YOUR TASK = The lines from the top of the listing through the one containing "Also changed, not" are to be retyped exactly, with no other lines.
==*==
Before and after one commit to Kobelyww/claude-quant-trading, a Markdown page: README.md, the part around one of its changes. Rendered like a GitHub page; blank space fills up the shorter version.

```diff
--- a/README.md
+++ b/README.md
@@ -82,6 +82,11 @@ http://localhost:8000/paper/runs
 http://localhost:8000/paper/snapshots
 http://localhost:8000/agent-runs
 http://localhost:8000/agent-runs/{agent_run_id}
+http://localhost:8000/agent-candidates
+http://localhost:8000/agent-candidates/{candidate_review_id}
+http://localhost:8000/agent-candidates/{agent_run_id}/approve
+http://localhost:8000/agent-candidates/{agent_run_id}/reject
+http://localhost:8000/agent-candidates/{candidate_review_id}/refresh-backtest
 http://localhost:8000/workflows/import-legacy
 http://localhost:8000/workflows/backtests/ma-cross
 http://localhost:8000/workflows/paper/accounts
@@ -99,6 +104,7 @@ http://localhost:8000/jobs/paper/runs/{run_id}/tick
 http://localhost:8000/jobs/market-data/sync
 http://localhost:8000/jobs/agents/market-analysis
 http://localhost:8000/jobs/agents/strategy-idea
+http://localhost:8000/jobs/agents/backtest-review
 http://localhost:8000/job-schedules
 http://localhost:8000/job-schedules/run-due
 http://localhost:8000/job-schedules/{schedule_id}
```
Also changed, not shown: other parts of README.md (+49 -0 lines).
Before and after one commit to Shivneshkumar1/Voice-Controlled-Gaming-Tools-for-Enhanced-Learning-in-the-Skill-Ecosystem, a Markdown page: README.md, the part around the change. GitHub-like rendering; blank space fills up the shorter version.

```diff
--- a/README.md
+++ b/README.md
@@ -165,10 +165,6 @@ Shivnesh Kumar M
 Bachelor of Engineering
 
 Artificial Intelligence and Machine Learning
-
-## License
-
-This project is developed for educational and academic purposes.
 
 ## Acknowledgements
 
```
==*==
PROBLEM SOLUTION =
Before and after one commit to Kobelyww/claude-quant-trading, a Markdown page: README.md, the part around one of its changes. Rendered like a GitHub page; blank space fills up the shorter version.

```diff
--- a/README.md
+++ b/README.md
@@ -82,6 +82,11 @@ http://localhost:8000/paper/runs
 http://localhost:8000/paper/snapshots
 http://localhost:8000/agent-runs
 http://localhost:8000/agent-runs/{agent_run_id}
+http://localhost:8000/agent-candidates
+http://localhost:8000/agent-candidates/{candidate_review_id}
+http://localhost:8000/agent-candidates/{agent_run_id}/approve
+http://localhost:8000/agent-candidates/{agent_run_id}/reject
+http://localhost:8000/agent-candidates/{candidate_review_id}/refresh-backtest
 http://localhost:8000/workflows/import-legacy
 http://localhost:8000/workflows/backtests/ma-cross
 http://localhost:8000/workflows/paper/accounts
@@ -99,6 +104,7 @@ http://localhost:8000/jobs/paper/runs/{run_id}/tick
 http://localhost:8000/jobs/market-data/sync
 http://localhost:8000/jobs/agents/market-analysis
 http://localhost:8000/jobs/agents/strategy-idea
+http://localhost:8000/jobs/agents/backtest-review
 http://localhost:8000/job-schedules
 http://localhost:8000/job-schedules/run-due
 http://localhost:8000/job-schedules/{schedule_id}
```
Also changed, not shown: other parts of README.md (+49 -0 lines).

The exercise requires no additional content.